Flame Investigations of Refrigerants under Microgravity - Safety Assessment for Fire (FIRE-SAFE)

research area: combustion

experiment title:

Flame Investigations of Refrigerants under Microgravity - Safety Assessment for Fire

experiment acronym: FIRE-SAFE

funding agency: ESA

grant number: CORA - Program

performing organization:

Institute for Combustion Technology, RWTH Aachen University, Germany

prime investigator:

Dr. Joachim L. Beeckmann

experiment objective
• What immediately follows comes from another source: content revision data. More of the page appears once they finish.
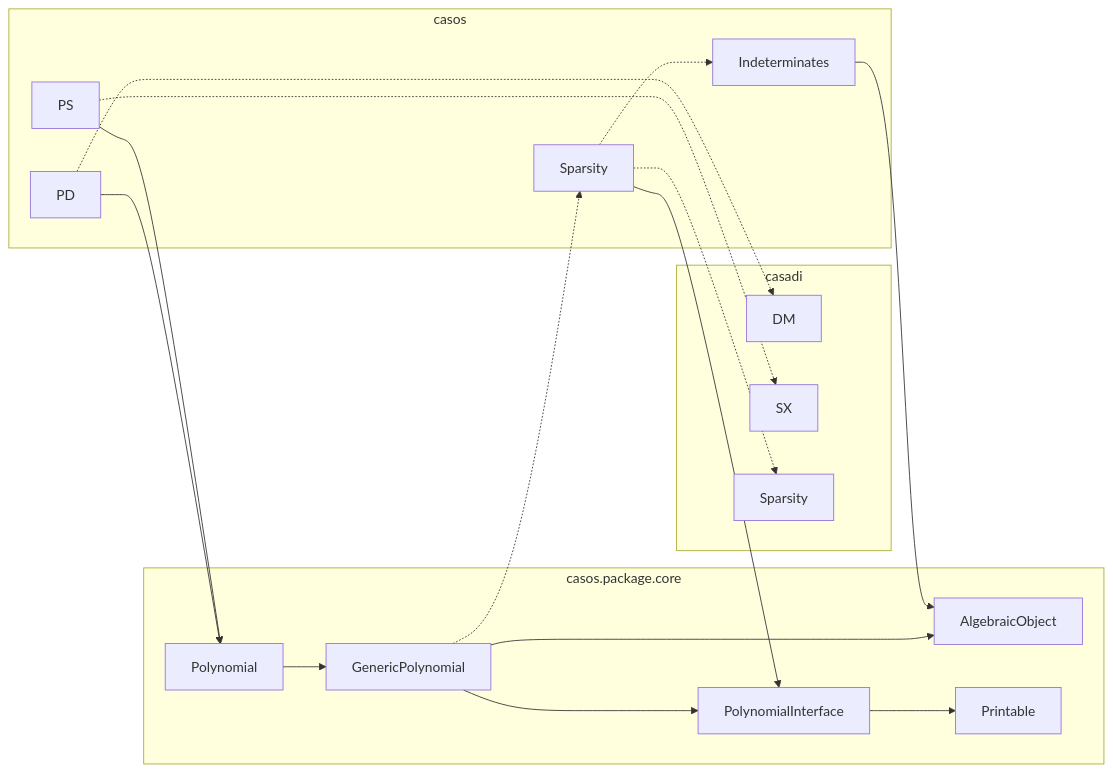
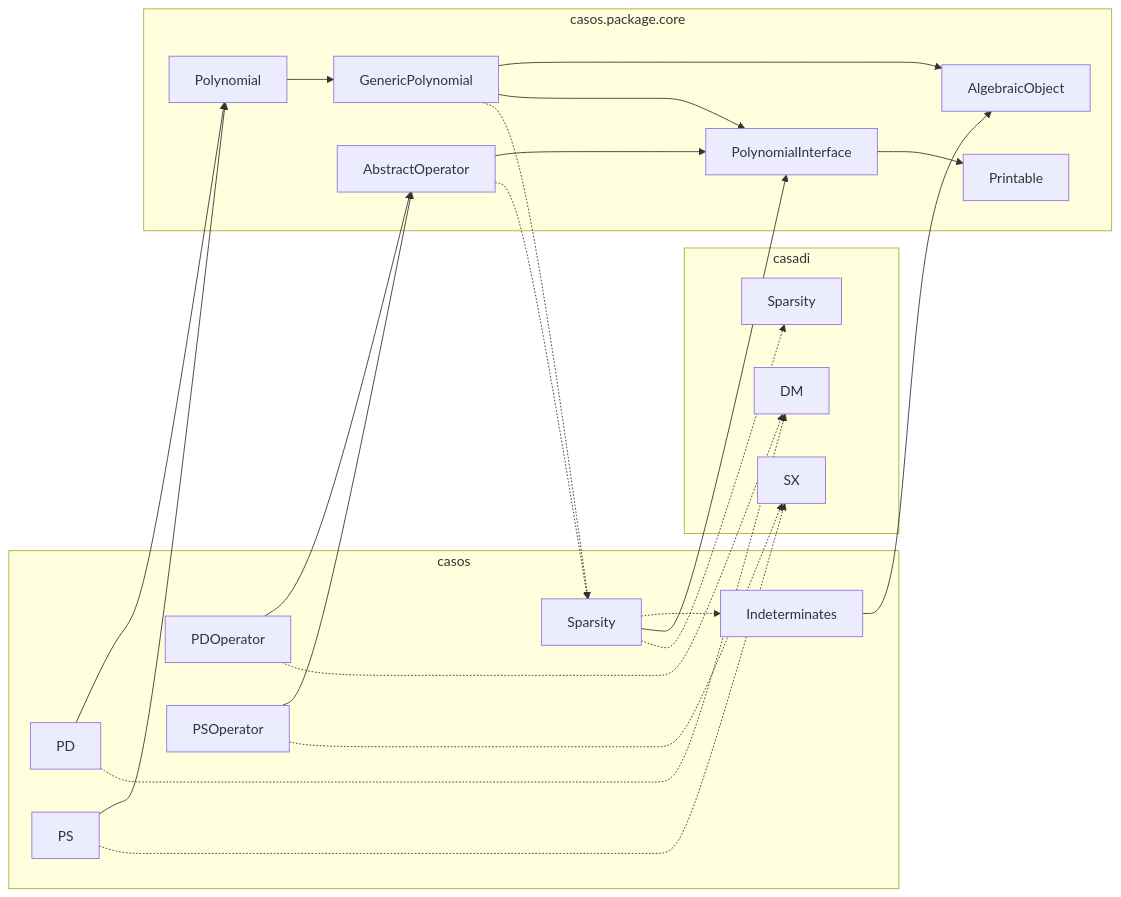
Before and after one commit to iFR-ACSO/casos: the first of 2 diagrams in +casos/+package/README.md, drawn with Mermaid.

Commit message:
Add operators to internal readme.

````diff
--- a/+casos/+package/README.md
+++ b/+casos/+package/README.md
@@ -4,27 +4,35 @@
 ```mermaid
 flowchart LR
   subgraph casadi
     casadi.DM[DM]
     casadi.SX[SX]
     casadi.Sparsity[Sparsity]
   end
   subgraph casos
     casos.PD[PD]
     casos.PS[PS]
     casos.Sparsity[Sparsity] -.-> casos.Indeterminates[Indeterminates]
+    casos.PDOperator[PDOperator]
+    casos.PSOperator[PSOperator]
   end
   subgraph casos.package.core
     Polynomial --> GenericPolynomial
     GenericPolynomial --> AlgebraicObject
     GenericPolynomial --> PolynomialInterface
     PolynomialInterface --> Printable
+    AbstractOperator --> PolynomialInterface
   end
   casos.PD --> Polynomial
   casos.PD -.-> casadi.DM
   casos.PS --> Polynomial
   casos.PS -.-> casadi.SX
+  casos.PDOperator --> AbstractOperator
+  casos.PDOperator -.-> casadi.DM
+  casos.PSOperator --> AbstractOperator
+  casos.PSOperator -.-> casadi.SX
   casos.Sparsity --> PolynomialInterface
   casos.Sparsity -.-> casadi.Sparsity
   casos.Indeterminates --> AlgebraicObject
   GenericPolynomial -.-> casos.Sparsity
+  AbstractOperator -.-> casos.Sparsity
 ```
````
Because of their high global warming potential (GWP), hydrofluorocarbon refrigerants (HFCs) are now systematically phased out. Replacements with low GWP exist, but give rise to safety hazards as they are mildly flammable. The assessment of the safety hazards of such fluids is typically based on their laminar burning velocities, which are typically below 10 cm/s. Flames propagating at this speed are sensitive to gravity-induced buoyancy. Hence, challenging to measure. Buoyancy effects have to be carefully assessed by comparing representative burning velocity measurements with and without gravitational forces. The flame propagation is recorded by high speed Schlieren visualization. The aim is to correct buoyancy in slow-burning flames by correction models. As an outcome of this study, innovative post- processing methods for buoyancy affected flames will be developed. First, highly diluted hydrogen or CH4 flames, near the flammability limits, will be investigated. Hydrogen and methane are widely used in fuel cells, and their safe handling at microgravity (μg) is of interest for space missions. Subsequently, the laminar burning velocity of two representative refrigerants, difluoromethane (R-32: CH2F2) and 2,3,3,3-Tetrafluoropropene (R-1234yf: C3H2F4) will be experimentally studied at μg. These refrigerants are currently studied by the proposing coordinator under earth gravity conditions together with the National Institute for Standards and Technology (NIST), U.S.A. At last, besides investigating R-32 and R-1234yf, the combustion behaviour of ammonia is investigated together with the CNRS-ICARE, France. Ammonia is seen as an alternative refrigerant and also as a potential fuel for alternative combustion concepts. Due to its low propagation speeds, μg measurements are required to provide valuable data for kinetic modelling.

experiment campaigns

experiment year: 2020
number of drops: 4